The Empty Bottle is the launching ground of artists now in Chicago. The Metro before Metro. The obligatory rite of passage into the venue circuit begins on Western Avenue. While nostalgia begs Fireside Bowl or the former pre-CTA Bottom Lounge to stand on that pedestal, the Empty Bottle has weathered the years holding down the neighborhood winter after winter. The city is catching on it seems with new restaurants popping up all around this little stretch. A sold-out crowd wrapped around the Bottle, more so for one of the intimate Trail of Dead concerts, though originally I went to see how La Femme would hold up on their first Chicago concert.
Last time catching La Femme, it was at Pan Piper in their hometown of Paris.

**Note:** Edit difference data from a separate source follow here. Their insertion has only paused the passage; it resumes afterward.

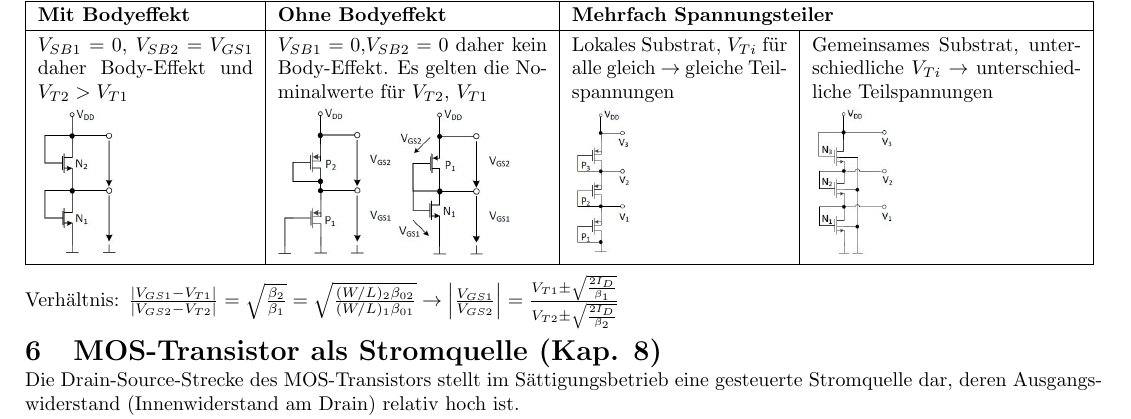
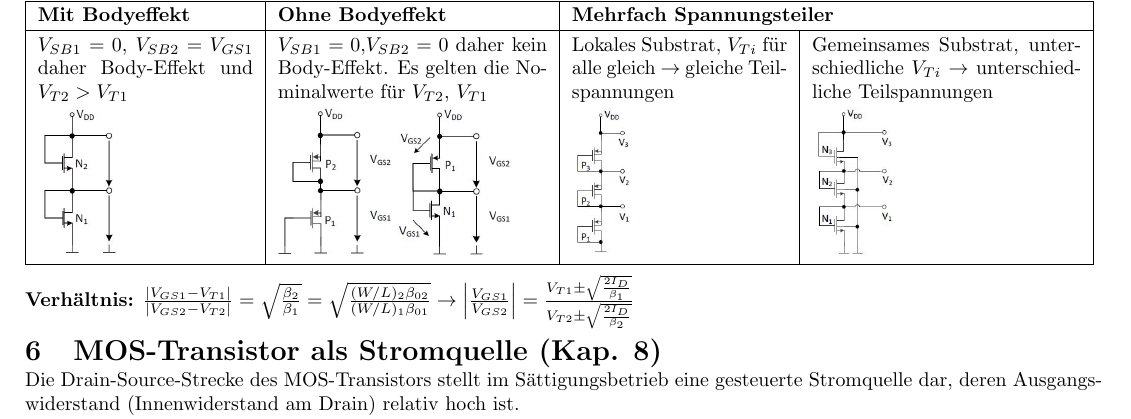
Before and after one commit to simwalk/AnMe, a LaTeX document (Formelsammlung.tex, which reads chapters/Diode/Diode.tex): part of page 5 of 11, cut so that both start at the same text. Compiled offline with pdfLaTeX.

Commit message:
txs auto checkin

```diff
--- a/chapters/Diode/Diode.tex
+++ b/chapters/Diode/Diode.tex
@@ -33,4 +33,4 @@ Bei der leitenden MOS-Diode ist der Transistor immer gesättigt, weil $V_{DS}>V_
 	\includegraphics[height=2.6cm]{chapters/Diode/images/SpgT_N3}\\
 	\hline
 \end{tabular} \\ [1ex]
-Verhältnis: $\frac{\left|V_{GS1}-V_{T1}\right|}{\left|V_{GS2}-V_{T2}\right|}=\sqrt{\frac{\beta_2}{\beta_1}}=\sqrt{\frac{(W/L)_2\beta_{02}}{{(W/L)_1\beta_{01}}}}\rightarrow \left|\frac{V_{GS1}}{V_{GS2}}\right|=\frac{V_{T1}\pm\sqrt{\frac{2I_D}{\beta_1}}}{V_{T2}\pm\sqrt{\frac{2I_D}{\beta_2}}}$
+\textbf{Verhältnis:} $\frac{\left|V_{GS1}-V_{T1}\right|}{\left|V_{GS2}-V_{T2}\right|}=\sqrt{\frac{\beta_2}{\beta_1}}=\sqrt{\frac{(W/L)_2\beta_{02}}{{(W/L)_1\beta_{01}}}}\rightarrow \left|\frac{V_{GS1}}{V_{GS2}}\right|=\frac{V_{T1}\pm\sqrt{\frac{2I_D}{\beta_1}}}{V_{T2}\pm\sqrt{\frac{2I_D}{\beta_2}}}$
```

The icing on the cake after a 2012 jammed with accolades and debut album anticipation, the psychedelic surf rock meets New Wave group so effortlessly swept to the top two concerts of mine of 2013-next only to Django Django. Why exactly? A pure ability to mesmerize that even Whizzo would envy.
The on-stage Burlesque dancer helped too.
Tuesday night though was relatively stripped down in the music sense. The most distracting element was more so the magical choice of the American flag guitar strap paired with the vintage California t-shirt of bassist Sam Lefèvre. Hesitant to see if La Femme would live up Stateside to what they are capable of back in France, they kicked off the concert with “Amour dans le motu,” the sonic equivalent of a frenetic, warped hypnotic wheel off its axis. Drummer Noé Delmas swiftly became the pillar of the group, keeping them centered into “Si un jour.”
The next day, friends and coworkers all gushed their adoration over Clémence Quélennec. Strangely enough, it’s not so much her singing that catches the attention, but the way she moves. While “Si un jour” left the front of the packed Bottle bobbing, still warming up to the concert, their hit single “Sur la planche 2013” gave evidence as to why. Clémence has that stare. The one that was burned into the minds of movie-goers of yesteryear fawning over Anouk Aimée and Jeanne Moreau in the French Nouvelle Vague. Her dancing, even though La Femme formed in 2010, becomes an instant classic, and did so once again in the Windy City.
“Nous étions deux” followed up “Sur la planche,” a dreamy uptempo piece led by singer Sacha Got, punctuated by a keyboard solo that should, eventually, hopefully, peut-être, take over the organ at Wrigley Field. Another lengthened breather followed up before La Femme seared into “Packshot.” Each song notably longer than on the album, but it really didn’t matter much to the guy who stepped on stage, was handed a tambourine, and rocked his heart out. Or when Trail of Dead’s tour manager ended up on stage dancing throughout “Packshot.”
“Antitaxi” got the localization treatment going “Take the bus, take the bus!” instead of “Prends le bus, prends le bus.” Handclaps, cheers, dancing all punctuated the last song of the set-a devotional manifesto to public transit. Although La Femme was the openers for the night, they received a surprisingly strong response towards the end from the sold-out Chicago crowd, nearly tricking a few into the encore that never was.
La Femme continues their long, long US tour through April.
Amour dans le motu
Si un jour
Sur la planche 2013
Nous étions deux
It’s Time to Wake Up 2013